SPOKANE, Wash. — A two-day conference designed for a wide range of rural health care advocates including community leaders, administrators, hospital board members, commissioners, providers, policy makers, public health professionals, medical librarians and others will be held March 27-28 at the Red Lion Hotel at the Park (formerly the WestCoast Grand Hotel at the Park) in downtown Spokane.

“Partnerships for the Future: Building healthy, culturally diverse, economically viable rural communities” is designed to highlight the connection between rural economic development, rural healthcare services and cultural diversity. There are two pre-conference workshops planned for March 26, both held at the hotel. The “Regional Critical Access Hospital Conference: Learning from Each Other,” will take place 9 a.m.-4 p.m. Registration is required to attend, there is no fee. The second workshop, “Our Future Workforce: Engaging High School Students,” will be held 9 a.m.-3 p.m. Registration is required and there is a $35 fee to attend.

Registration is required for the two-day conference. The registration fees range from $95-225. For all registration information, contact the Area Health Education Center Washington State University Spokane at (509) 358-7640, (800) 279-0705 or conference@wsu.edu.

Featured topics include Critical Access Hospitals, Nursing Shortage Issues, Cultural
Diversity, TeleHealth in Rural Areas, and Community Development.

Chuck Fluharty, director, Rural Policy Research Institute, will be the opening keynote speaker. Carmen Tafolla, Ph.D., will present a program called “With our Very Own Names,” which is a medley of voices from the multicultural and multilingual world.
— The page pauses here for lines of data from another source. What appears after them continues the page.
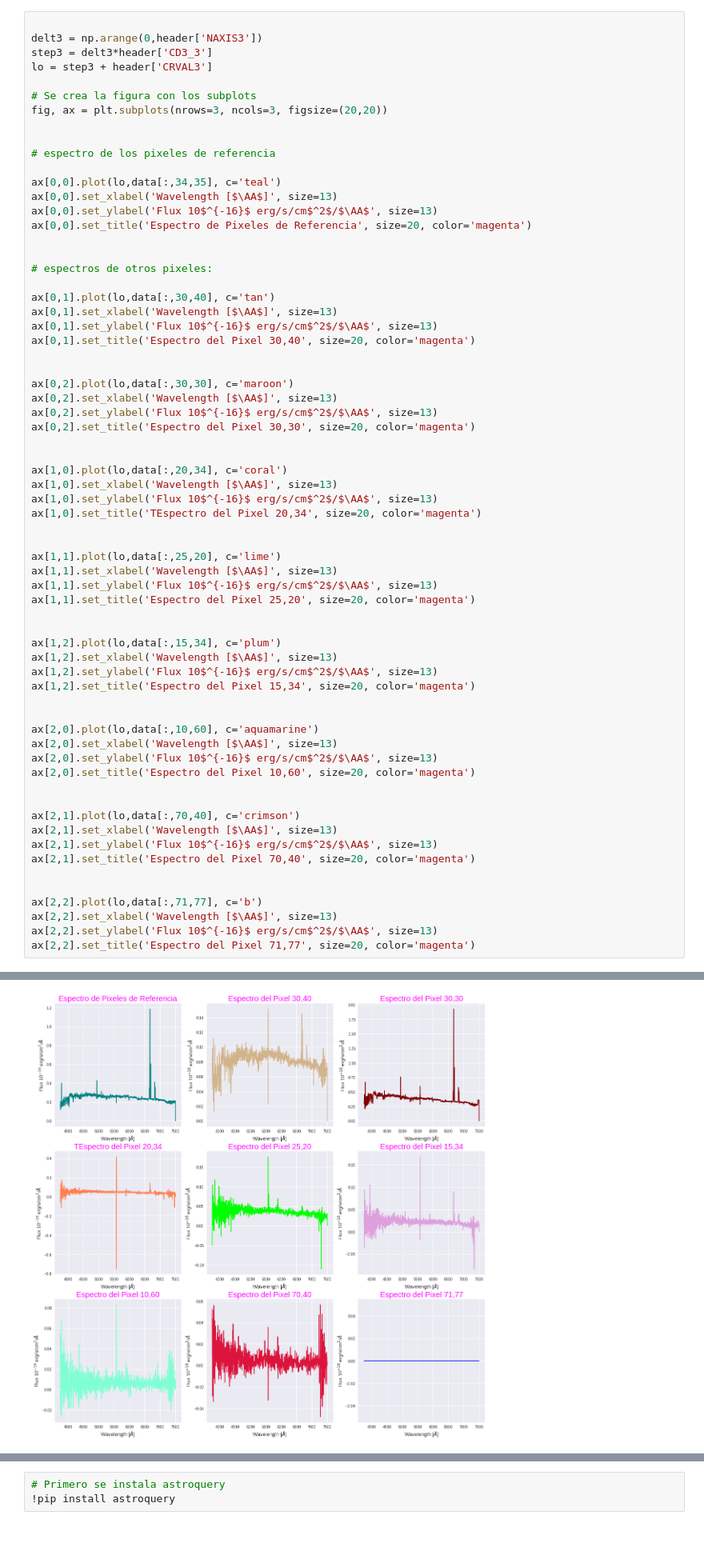
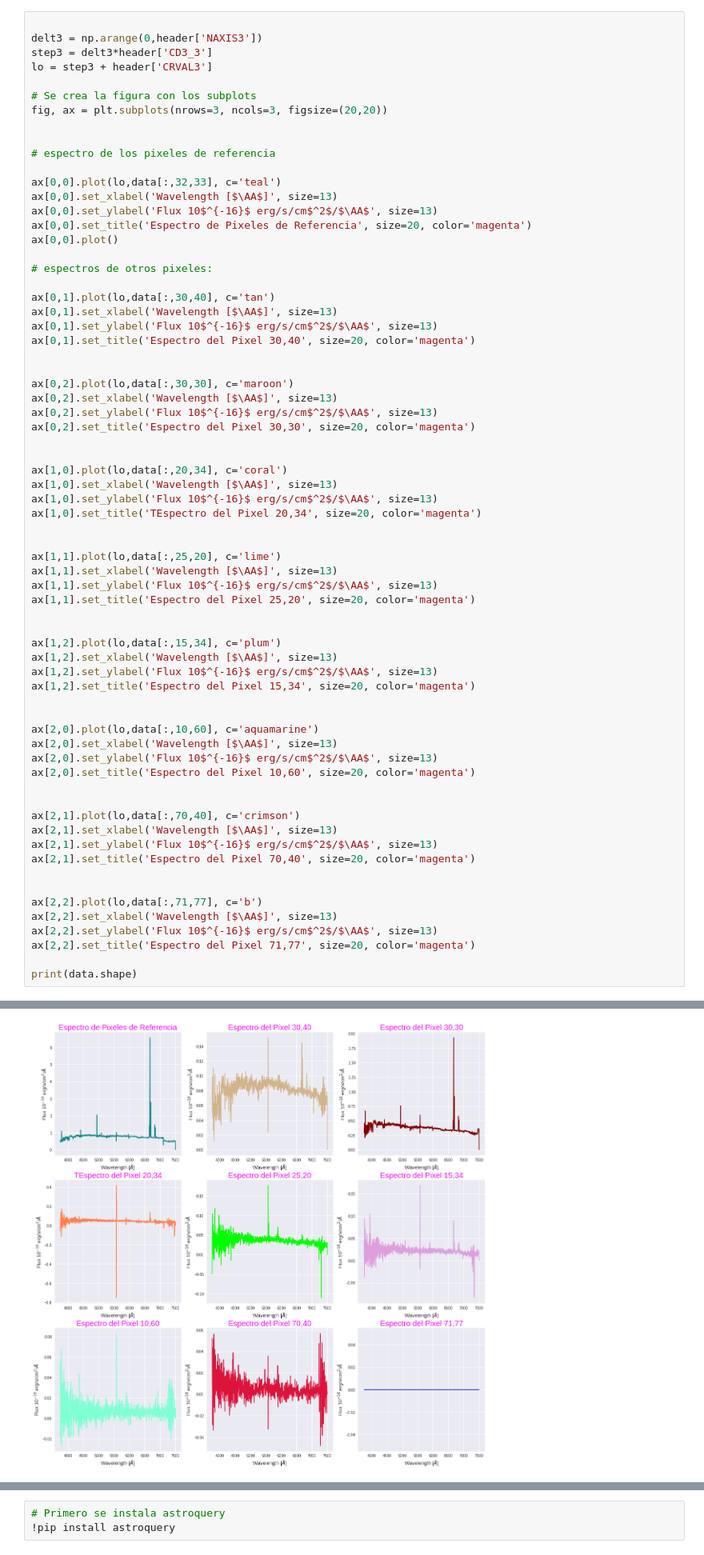
Before and after one commit to PaulaBDS/minitarea4, a Jupyter notebook: minitarea4.ipynb, the cells around one changed output, grey strips where cells are left out. Shown: that part at 80% size. Saved outputs shown, nothing was run; the diff lists cells and outputs as text.

```diff
--- a/minitarea4.ipynb
+++ b/minitarea4.ipynb
@@ -172,11 +169,11 @@ fig, ax = plt.subplots(nrows=3, ncols=3, figsize=(20,20))
 
 # espectro de los pixeles de referencia
 
-ax[0,0].plot(lo,data[:,34,35], c='teal')
+ax[0,0].plot(lo,data[:,32,33], c='teal')
 ax[0,0].set_xlabel('Wavelength [$\AA$]', size=13)
 ax[0,0].set_ylabel('Flux 10$^{-16}$ erg/s/cm$^2$/$\AA$', size=13)
 ax[0,0].set_title('Espectro de Pixeles de Referencia', size=20, color='magenta')
-
+ax[0,0].plot()
 
 # espectros de otros pixeles:
 
@@ -226,4 +223,6 @@ ax[2,2].plot(lo,data[:,71,77], c='b')
 ax[2,2].set_xlabel('Wavelength [$\AA$]', size=13)
 ax[2,2].set_ylabel('Flux 10$^{-16}$ erg/s/cm$^2$/$\AA$', size=13)
 ax[2,2].set_title('Espectro del Pixel 71,77', size=20, color='magenta')
+
+print(data.shape)
 # %% [output]
@@ -231 +230 @@ Text(0.5,1,'Espectro del Pixel 71,77')
-[figure, old version]
+[figure, new version]
```
Also changed, not shown: parts of 11 cells of this notebook.
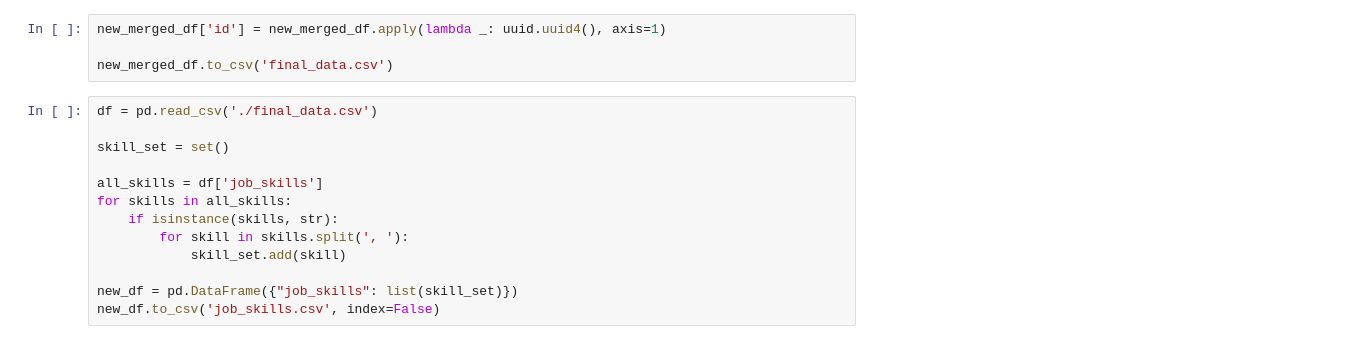
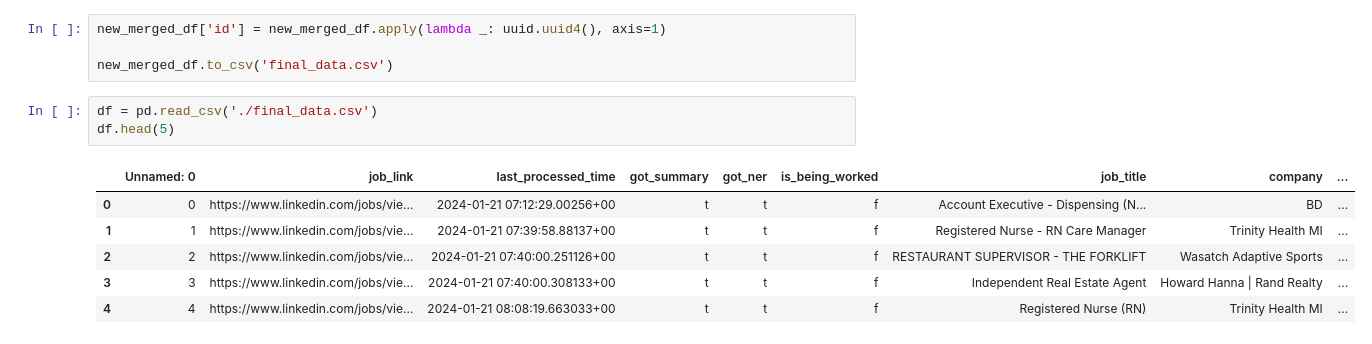
Before and after one commit to Kileorguy/CareerHub, a Jupyter notebook: AI/main.ipynb, the cells around one changed output. Drawn from its saved outputs; the diff is of its cells as text.

```diff
--- a/AI/main.ipynb
+++ b/AI/main.ipynb
@@ -63,16 +63,13 @@ display(new_merged_df.head(3))
 new_merged_df['id'] = new_merged_df.apply(lambda _: uuid.uuid4(), axis=1)
 
 new_merged_df.to_csv('final_data.csv')
-# %%
-df = pd.read_csv('./final_data.csv')
-
-skill_set = set()
-
-all_skills = df['job_skills']
-for skills in all_skills:
-    if isinstance(skills, str):
-        for skill in skills.split(', '):
-            skill_set.add(skill)
-
-new_df = pd.DataFrame({"job_skills": list(skill_set)})
-new_df.to_csv('job_skills.csv', index=False)
+# %%
+df = pd.read_csv('./final_data.csv')
+df.head(5)
+# %% [output]
+|  | Unnamed: 0 | job_link | last_processed_time | got_summary | got_ner | is_being_worked | job_title | company | ... |
+| 0 | 0 | https://www.linkedin.com/jobs/vie... | 2024-01-21 07:12:29.00256+00 | t | t | f | Account Executive - Dispensing (N... | BD | ... |
+| 1 | 1 | https://www.linkedin.com/jobs/vie... | 2024-01-21 07:39:58.88137+00 | t | t | f | Registered Nurse - RN Care Manager | Trinity Health MI | ... |
+| 2 | 2 | https://www.linkedin.com/jobs/vie... | 2024-01-21 07:40:00.251126+00 | t | t | f | RESTAURANT SUPERVISOR - THE FORKLIFT | Wasatch Adaptive Sports | ... |
+| 3 | 3 | https://www.linkedin.com/jobs/vie... | 2024-01-21 07:40:00.308133+00 | t | t | f | Independent Real Estate Agent | Howard Hanna | Rand Realty | ... |
+| 4 | 4 | https://www.linkedin.com/jobs/vie... | 2024-01-21 08:08:19.663033+00 | t | t | f | Registered Nurse (RN) | Trinity Health MI | ... |
```
Also changed, not shown: parts of 2 cells of this notebook, 13 other files.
The closing keynote speaker, Dr. Wayne Myers, is president of the National Rural Health Association. Professional development contact hours are available.

The conference is presented by the Washington Rural Health Association and the Washington statewide Office of Rural Health, including the Area Health Education Center, Washington State University Spokane, Office of Community and Rural Health, Washington State Department of Health, University of Washington School of Medicine, Washington State University and Western Washington Area Health Education Center.